  1. Do I know you? Choose a faculty member who knows you well, preferably in a variety of contexts. Employers and graduate schools read hundreds of reference letters, most of which are filled with generic praise. Specific reference letters are more likely to get noticed and appreciated. The more a professor/supervisor knows about you, the more specific the letter will be.

  2. Make a formal request (by email or by appointment). Explain the purpose of the recommendation and why you have chosen the me. Give the me time to consider your request.

  3. Ask early. Make an appointment to discuss the recommendation at least three weeks in advance of the deadline—preferably a month or more, especially if you need multiple letters. I may have very tight schedules and need ample time to write a thoughtful and distinctive letter.

  4. Provide information about the position. The more I know about the position or school you seek to enter, the more easily I can tailor the letter toward a specific audience. Bring the following materials to your appointment:

    1. A description of the job or graduate school(s) to which you are applying. This requires some research on your part, and it will help you assess how suited you are to the position. If you are applying to multiple places, bring all your reference requests at once.

    2. The application forms and materials, with the deadlines clearly indicated and the relevant portions filled in. If the application asks whether you waive (give up) your right to view the recommendation letter, we recommend that you agree to waive it, guaranteeing that the letter is candid and trustworthy. Letters for students who do not waive their right to view it are taken less seriously or ignored.

  5. Provide information about yourself. The more I know about your past work, your extracurricular interests, and your aspirations, the more specific I can be about your talents and motivation. Bring the following materials to your appointment:

    1. An updated resume that highlights the experience and skills relevant to the position. Don’t limit your resume to academic pursuits—include extracurricular activities, job experience, and honors.

    2. A transcript. This usually isn’t necessary, but may required in some cases.

    3. A written description of your career interests and aspirations—why are you applying to this position? If you are applying to graduate school, bring a draft of your “statement of purpose.”

    4. A list of other helpful details about your work and experience with me.

    5. A list of your other references. If the I knows who else is writing a letter on your behalf, I can calibrate the letter to play up certain strengths that the other references may be less familiar with. You may request which qualities you would like to stress.

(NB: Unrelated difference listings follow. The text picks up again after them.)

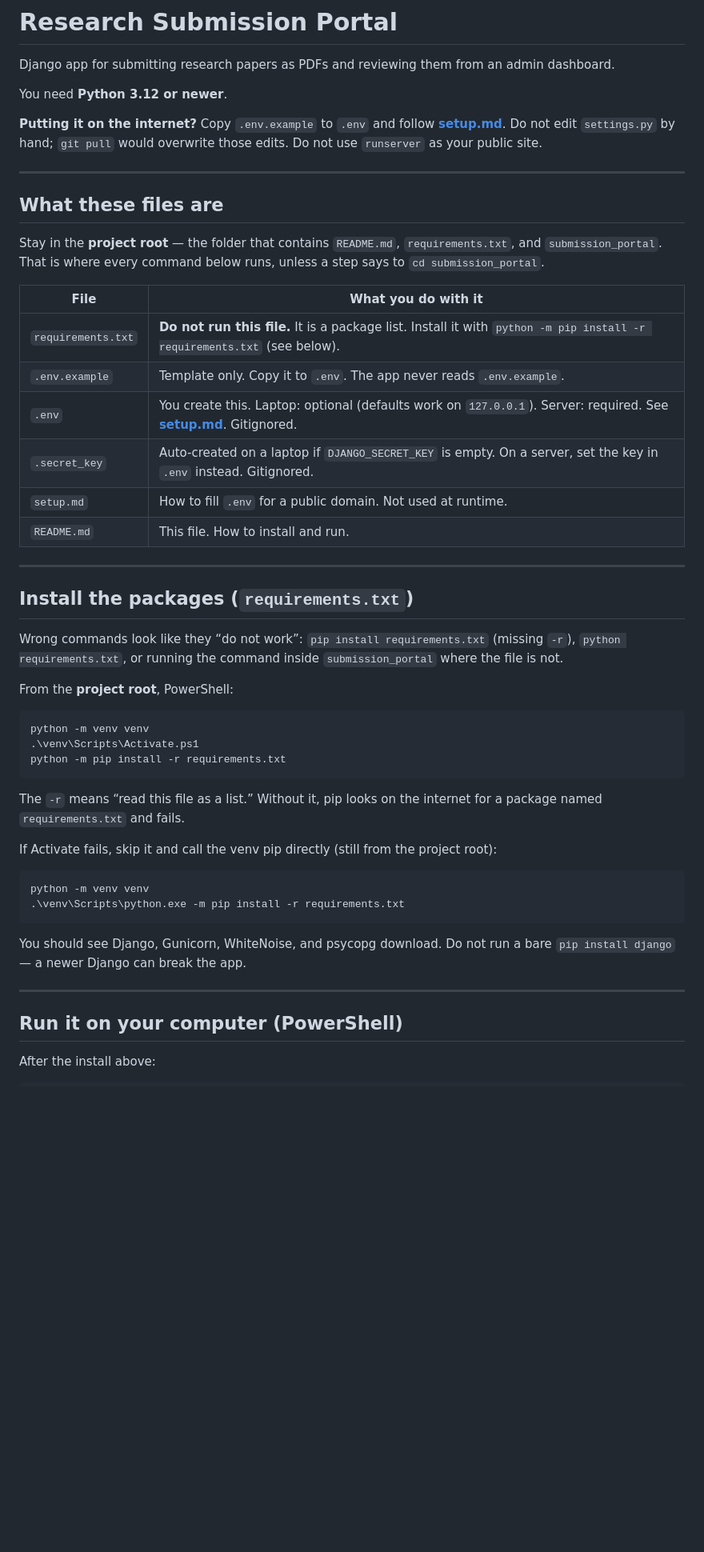
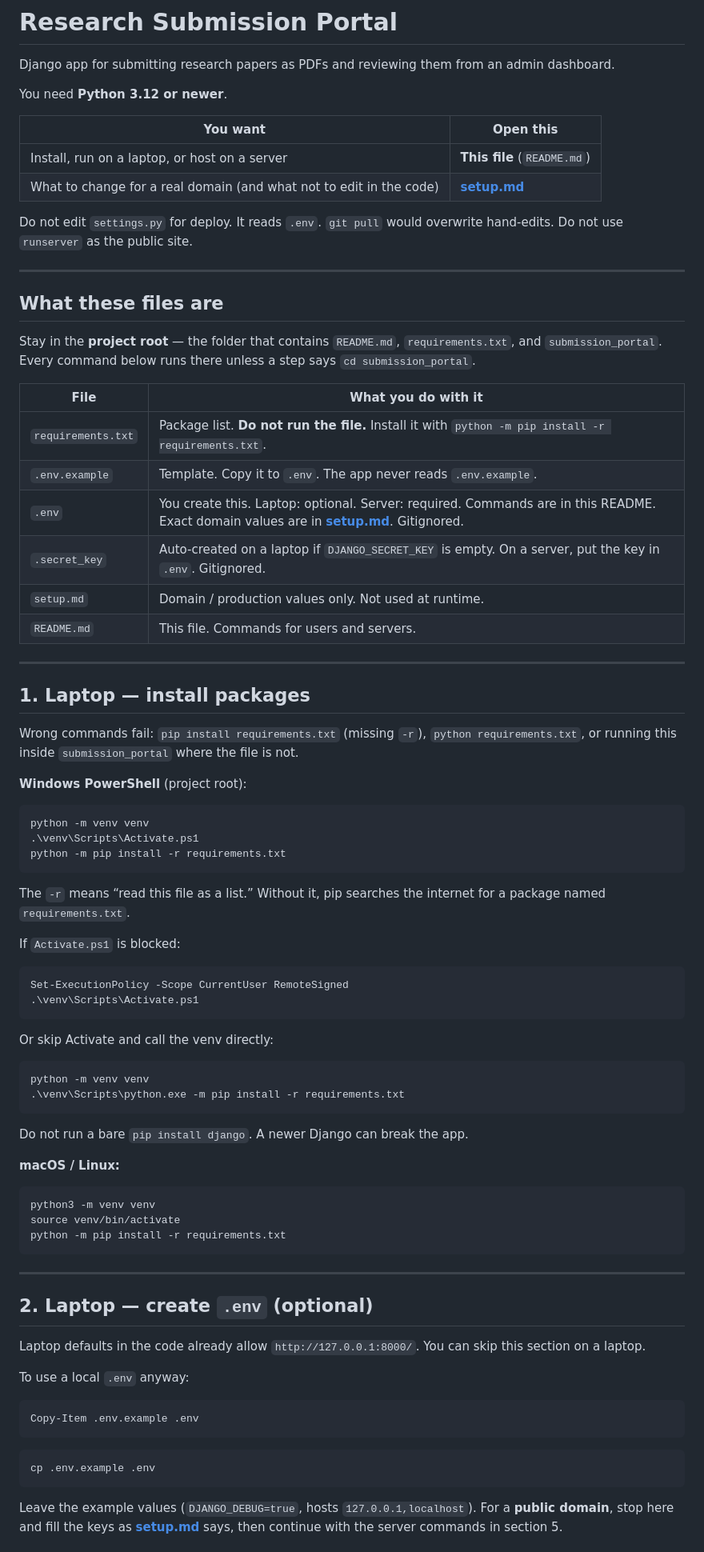
Before and after one commit to nadibiniyam17-ops/submissionv2, a Markdown page: README.md, the part around one of its changes. Shown at 80% size. GitHub-like rendering; blank space fills up the shorter version.

````diff
--- a/README.md
+++ b/README.md
@@ -4,30 +4,35 @@ Django app for submitting research papers as PDFs and reviewing them from an adm
 
 You need **Python 3.12 or newer**.
 
-**Putting it on the internet?** Copy `.env.example` to `.env` and follow **[setup.md](setup.md)**. Do not edit `settings.py` by hand; `git pull` would overwrite those edits. Do not use `runserver` as your public site.
+| You want | Open this |
+|----------|-----------|
+| Install, run on a laptop, or host on a server | **This file** (`README.md`) |
+| What to change for a real domain (and what not to edit in the code) | **[setup.md](setup.md)** |
+
+Do not edit `settings.py` for deploy. It reads `.env`. `git pull` would overwrite hand-edits. Do not use `runserver` as the public site.
 
 ---
 
 ## What these files are
 
-Stay in the **project root** — the folder that contains `README.md`, `requirements.txt`, and `submission_portal`. That is where every command below runs, unless a step says to `cd submission_portal`.
+Stay in the **project root** — the folder that contains `README.md`, `requirements.txt`, and `submission_portal`. Every command below runs there unless a step says `cd submission_portal`.
 
 | File | What you do with it |
 |------|---------------------|
-| `requirements.txt` | **Do not run this file.** It is a package list. Install it with `python -m pip install -r requirements.txt` (see below). |
-| `.env.example` | Template only. Copy it to `.env`. The app never reads `.env.example`. |
-| `.env` | You create this. Laptop: optional (defaults work on `127.0.0.1`). Server: required. See **[setup.md](setup.md)**. Gitignored. |
-| `.secret_key` | Auto-created on a laptop if `DJANGO_SECRET_KEY` is empty. On a server, set the key in `.env` instead. Gitignored. |
-| `setup.md` | How to fill `.env` for a public domain. Not used at runtime. |
-| `README.md` | This file. How to install and run. |
+| `requirements.txt` | Package list. **Do not run the file.** Install it with `python -m pip install -r requirements.txt`. |
+| `.env.example` | Template. Copy it to `.env`. The app never reads `.env.example`. |
+| `.env` | You create this. Laptop: optional. Server: required. Commands are in this README. Exact domain values are in **[setup.md](setup.md)**. Gitignored. |
+| `.secret_key` | Auto-created on a laptop if `DJANGO_SECRET_KEY` is empty. On a server, put the key in `.env`. Gitignored. |
+| `setup.md` | Domain / production values only. Not used at runtime. |
+| `README.md` | This file. Commands for users and servers. |
 
 ---
 
-## Install the packages (`requirements.txt`)
+## 1. Laptop — install packages
 
-Wrong commands look like they “do not work”: `pip install requirements.txt` (missing `-r`), `python requirements.txt`, or running the command inside `submission_portal` where the file is not.
+Wrong commands fail: `pip install requirements.txt` (missing `-r`), `python requirements.txt`, or running this inside `submission_portal` where the file is not.
 
-From the **project root**, PowerShell:
+**Windows PowerShell** (project root):
 
 ```powershell
 python -m venv venv
@@ -35,19 +40,47 @@ python -m venv venv
 python -m pip install -r requirements.txt
 ```
 
-The `-r` means “read this file as a list.” Without it, pip looks on the internet for a package named `requirements.txt` and fails.
+The `-r` means “read this file as a list.” Without it, pip searches the internet for a package named `requirements.txt`.
 
-If Activate fails, skip it and call the venv pip directly (still from the project root):
+If `Activate.ps1` is blocked:
+
+```powershell
+Set-ExecutionPolicy -Scope CurrentUser RemoteSigned
+.\venv\Scripts\Activate.ps1
+```
+
+Or skip Activate and call the venv directly:
 
 ```powershell
 python -m venv venv
 .\venv\Scripts\python.exe -m pip install -r requirements.txt
 ```
 
-You should see Django, Gunicorn, WhiteNoise, and psycopg download. Do not run a bare `pip install django` — a newer Django can break the app.
+Do not run a bare `pip install django`. A newer Django can break the app.
+
+**macOS / Linux:**
+
+```bash
+python3 -m venv venv
+source venv/bin/activate
+python -m pip install -r requirements.txt
+```
 
 ---
 
-## Run it on your computer (PowerShell)
+## 2. Laptop — create `.env` (optional)
 
-After the install above:
+Laptop defaults in the code already allow `http://127.0.0.1:8000/`. You can skip this section on a laptop.
+
+To use a local `.env` anyway:
+
+```powershell
+Copy-Item .env.example .env
+```
+
+```bash
+cp .env.example .env
+```
+
+Leave the example values (`DJANGO_DEBUG=true`, hosts `127.0.0.1,localhost`). For a **public domain**, stop here and fill the keys as **[setup.md](setup.md)** says, then continue with the server commands in section 5.
+
````
Also changed, not shown: other parts of README.md (+84 -156 lines), setup.md (+97 -84 lines).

  6. Double-check that the letter has arrived by the deadline. If not, contact the me.

  7. Try to send me a thank-you note. I can spend several hours constructing a single letter; it’s nice to be acknowledged. And let me know whether you got the position!